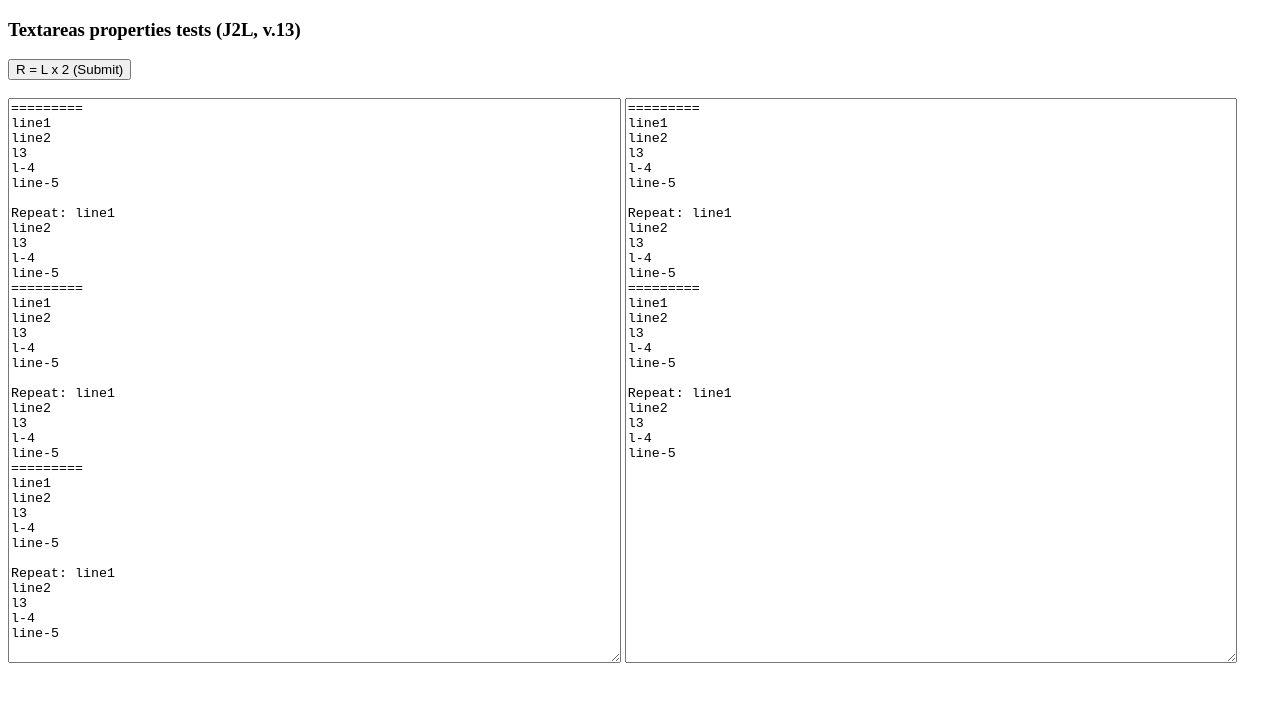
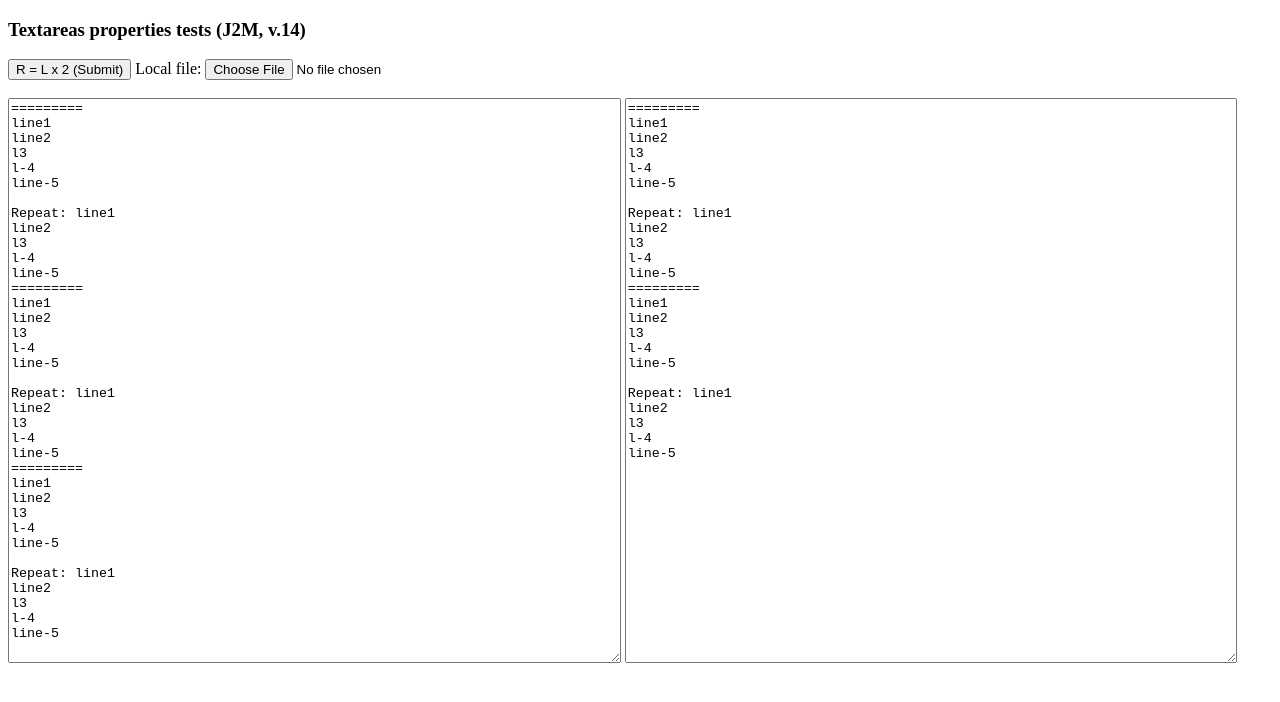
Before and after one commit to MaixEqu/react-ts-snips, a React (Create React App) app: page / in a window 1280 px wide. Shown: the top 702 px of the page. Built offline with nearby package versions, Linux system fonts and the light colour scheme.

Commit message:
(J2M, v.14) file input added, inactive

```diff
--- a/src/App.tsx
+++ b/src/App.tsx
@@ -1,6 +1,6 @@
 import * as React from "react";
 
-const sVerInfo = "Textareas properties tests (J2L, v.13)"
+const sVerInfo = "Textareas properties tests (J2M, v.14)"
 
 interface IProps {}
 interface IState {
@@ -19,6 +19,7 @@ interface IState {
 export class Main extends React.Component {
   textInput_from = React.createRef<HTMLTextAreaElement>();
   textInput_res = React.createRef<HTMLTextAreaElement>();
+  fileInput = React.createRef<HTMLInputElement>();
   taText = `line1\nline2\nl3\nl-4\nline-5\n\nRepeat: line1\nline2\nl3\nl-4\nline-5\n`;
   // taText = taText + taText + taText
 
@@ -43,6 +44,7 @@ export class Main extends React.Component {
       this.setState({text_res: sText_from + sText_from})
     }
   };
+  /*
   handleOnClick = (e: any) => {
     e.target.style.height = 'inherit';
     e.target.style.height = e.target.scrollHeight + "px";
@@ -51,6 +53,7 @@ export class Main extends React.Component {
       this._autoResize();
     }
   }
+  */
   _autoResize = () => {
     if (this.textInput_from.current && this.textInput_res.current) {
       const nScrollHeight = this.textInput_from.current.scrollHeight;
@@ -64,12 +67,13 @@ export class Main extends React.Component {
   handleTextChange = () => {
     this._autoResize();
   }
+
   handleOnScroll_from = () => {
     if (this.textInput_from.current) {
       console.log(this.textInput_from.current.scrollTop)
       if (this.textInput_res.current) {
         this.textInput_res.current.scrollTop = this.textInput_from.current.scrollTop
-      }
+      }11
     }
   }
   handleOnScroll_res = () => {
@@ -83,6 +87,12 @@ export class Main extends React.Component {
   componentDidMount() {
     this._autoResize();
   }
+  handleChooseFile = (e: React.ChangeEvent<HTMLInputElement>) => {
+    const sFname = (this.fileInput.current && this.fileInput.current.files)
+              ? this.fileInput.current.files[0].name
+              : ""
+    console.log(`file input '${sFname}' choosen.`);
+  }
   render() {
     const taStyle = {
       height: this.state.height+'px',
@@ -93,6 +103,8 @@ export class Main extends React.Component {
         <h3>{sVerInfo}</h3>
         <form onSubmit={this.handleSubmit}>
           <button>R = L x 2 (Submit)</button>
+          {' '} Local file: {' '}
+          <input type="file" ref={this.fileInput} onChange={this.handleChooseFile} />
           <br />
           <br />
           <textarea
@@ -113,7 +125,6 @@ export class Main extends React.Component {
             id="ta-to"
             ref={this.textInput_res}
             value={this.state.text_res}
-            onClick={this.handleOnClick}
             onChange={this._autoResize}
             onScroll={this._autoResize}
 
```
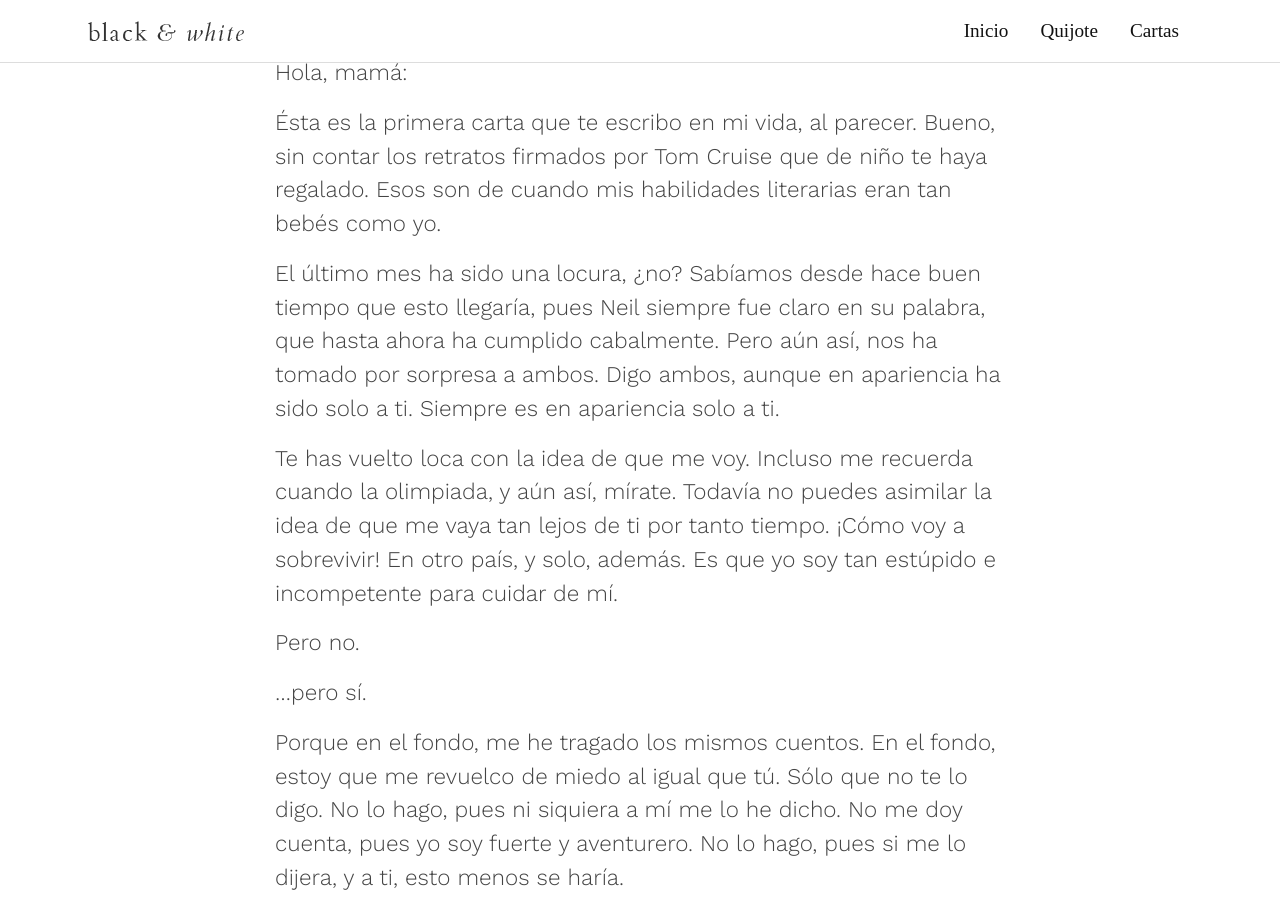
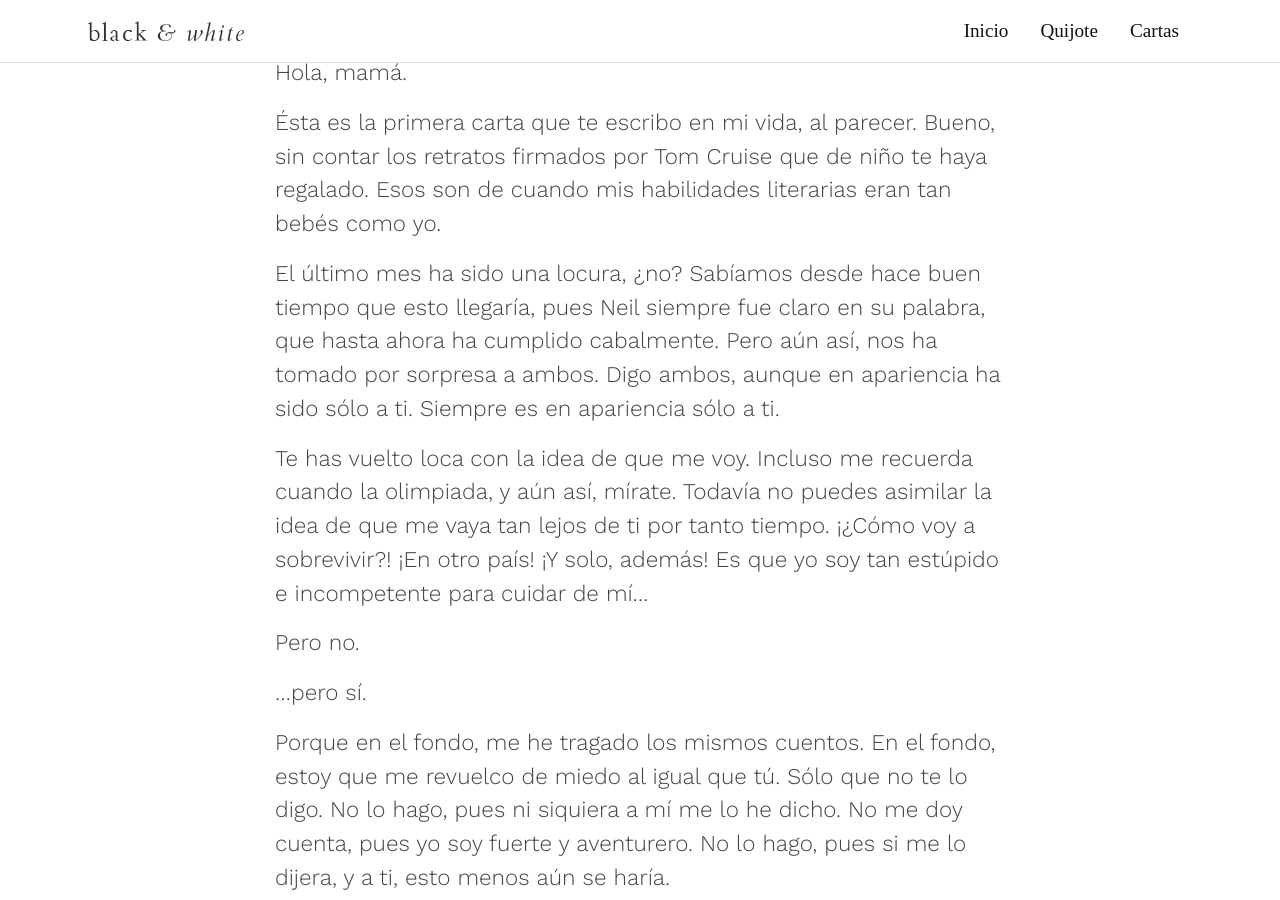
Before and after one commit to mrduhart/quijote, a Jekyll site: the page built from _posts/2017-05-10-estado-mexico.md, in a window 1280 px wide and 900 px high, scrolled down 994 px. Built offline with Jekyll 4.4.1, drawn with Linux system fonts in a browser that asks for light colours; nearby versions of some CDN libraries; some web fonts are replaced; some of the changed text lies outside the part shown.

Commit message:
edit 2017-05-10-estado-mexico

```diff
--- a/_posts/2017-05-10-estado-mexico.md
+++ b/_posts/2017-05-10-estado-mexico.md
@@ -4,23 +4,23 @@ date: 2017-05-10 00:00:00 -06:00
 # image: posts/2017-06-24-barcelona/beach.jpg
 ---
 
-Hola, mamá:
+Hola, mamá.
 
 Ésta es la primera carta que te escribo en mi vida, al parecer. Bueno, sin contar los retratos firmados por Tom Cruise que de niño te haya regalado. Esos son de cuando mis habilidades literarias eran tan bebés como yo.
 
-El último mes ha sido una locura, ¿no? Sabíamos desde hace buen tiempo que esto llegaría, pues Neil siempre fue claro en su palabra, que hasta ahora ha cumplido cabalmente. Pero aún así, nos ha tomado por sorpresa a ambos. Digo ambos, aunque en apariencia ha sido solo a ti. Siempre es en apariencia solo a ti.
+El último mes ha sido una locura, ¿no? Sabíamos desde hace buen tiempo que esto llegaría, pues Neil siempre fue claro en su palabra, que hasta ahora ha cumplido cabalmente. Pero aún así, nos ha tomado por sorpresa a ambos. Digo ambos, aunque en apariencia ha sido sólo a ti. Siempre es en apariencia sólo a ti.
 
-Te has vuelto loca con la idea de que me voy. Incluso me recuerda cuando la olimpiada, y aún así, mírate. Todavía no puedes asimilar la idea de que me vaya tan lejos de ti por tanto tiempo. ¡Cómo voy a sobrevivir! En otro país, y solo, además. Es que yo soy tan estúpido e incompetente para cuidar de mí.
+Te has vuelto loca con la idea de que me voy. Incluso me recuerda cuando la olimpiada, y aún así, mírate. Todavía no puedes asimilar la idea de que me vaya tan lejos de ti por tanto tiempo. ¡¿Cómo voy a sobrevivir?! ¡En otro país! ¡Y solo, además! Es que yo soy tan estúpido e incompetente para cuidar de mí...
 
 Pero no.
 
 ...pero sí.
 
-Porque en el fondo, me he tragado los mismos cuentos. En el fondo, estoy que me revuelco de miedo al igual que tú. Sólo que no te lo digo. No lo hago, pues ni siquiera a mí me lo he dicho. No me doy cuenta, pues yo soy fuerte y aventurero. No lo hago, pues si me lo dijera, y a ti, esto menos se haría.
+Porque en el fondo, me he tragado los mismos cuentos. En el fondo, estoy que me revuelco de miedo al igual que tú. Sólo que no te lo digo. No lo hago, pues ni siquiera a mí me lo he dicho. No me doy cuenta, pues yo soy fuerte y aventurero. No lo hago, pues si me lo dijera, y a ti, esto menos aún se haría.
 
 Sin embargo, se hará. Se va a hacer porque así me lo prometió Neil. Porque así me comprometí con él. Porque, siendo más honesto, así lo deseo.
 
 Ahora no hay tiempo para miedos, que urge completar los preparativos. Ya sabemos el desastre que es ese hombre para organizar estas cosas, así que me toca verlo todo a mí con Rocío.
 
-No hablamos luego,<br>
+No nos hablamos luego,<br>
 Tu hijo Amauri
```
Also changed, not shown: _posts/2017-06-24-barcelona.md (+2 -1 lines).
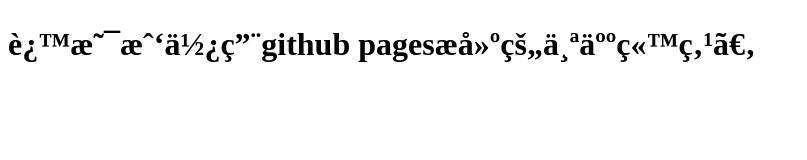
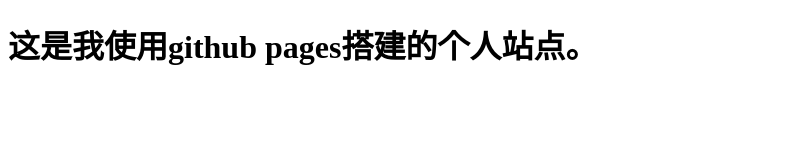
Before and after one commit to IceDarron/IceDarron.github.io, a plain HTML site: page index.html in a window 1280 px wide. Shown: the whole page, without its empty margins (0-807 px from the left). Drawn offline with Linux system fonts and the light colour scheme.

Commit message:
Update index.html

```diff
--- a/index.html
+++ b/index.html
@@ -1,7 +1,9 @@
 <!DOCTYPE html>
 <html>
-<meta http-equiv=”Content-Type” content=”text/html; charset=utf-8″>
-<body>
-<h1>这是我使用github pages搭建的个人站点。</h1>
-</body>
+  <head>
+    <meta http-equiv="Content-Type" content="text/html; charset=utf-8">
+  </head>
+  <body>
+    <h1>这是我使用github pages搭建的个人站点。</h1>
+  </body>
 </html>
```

----------------

_WHAT IS REQUIRED_
Please find every line in the records above that holds the word "const" and copy it.

_RESULT FOR THIS EXERCISE_
-const sVerInfo = "Textareas properties tests (J2L, v.13)"
+const sVerInfo = "Textareas properties tests (J2M, v.14)"
       const nScrollHeight = this.textInput_from.current.scrollHeight;
+    const sFname = (this.fileInput.current && this.fileInput.current.files)
     const taStyle = {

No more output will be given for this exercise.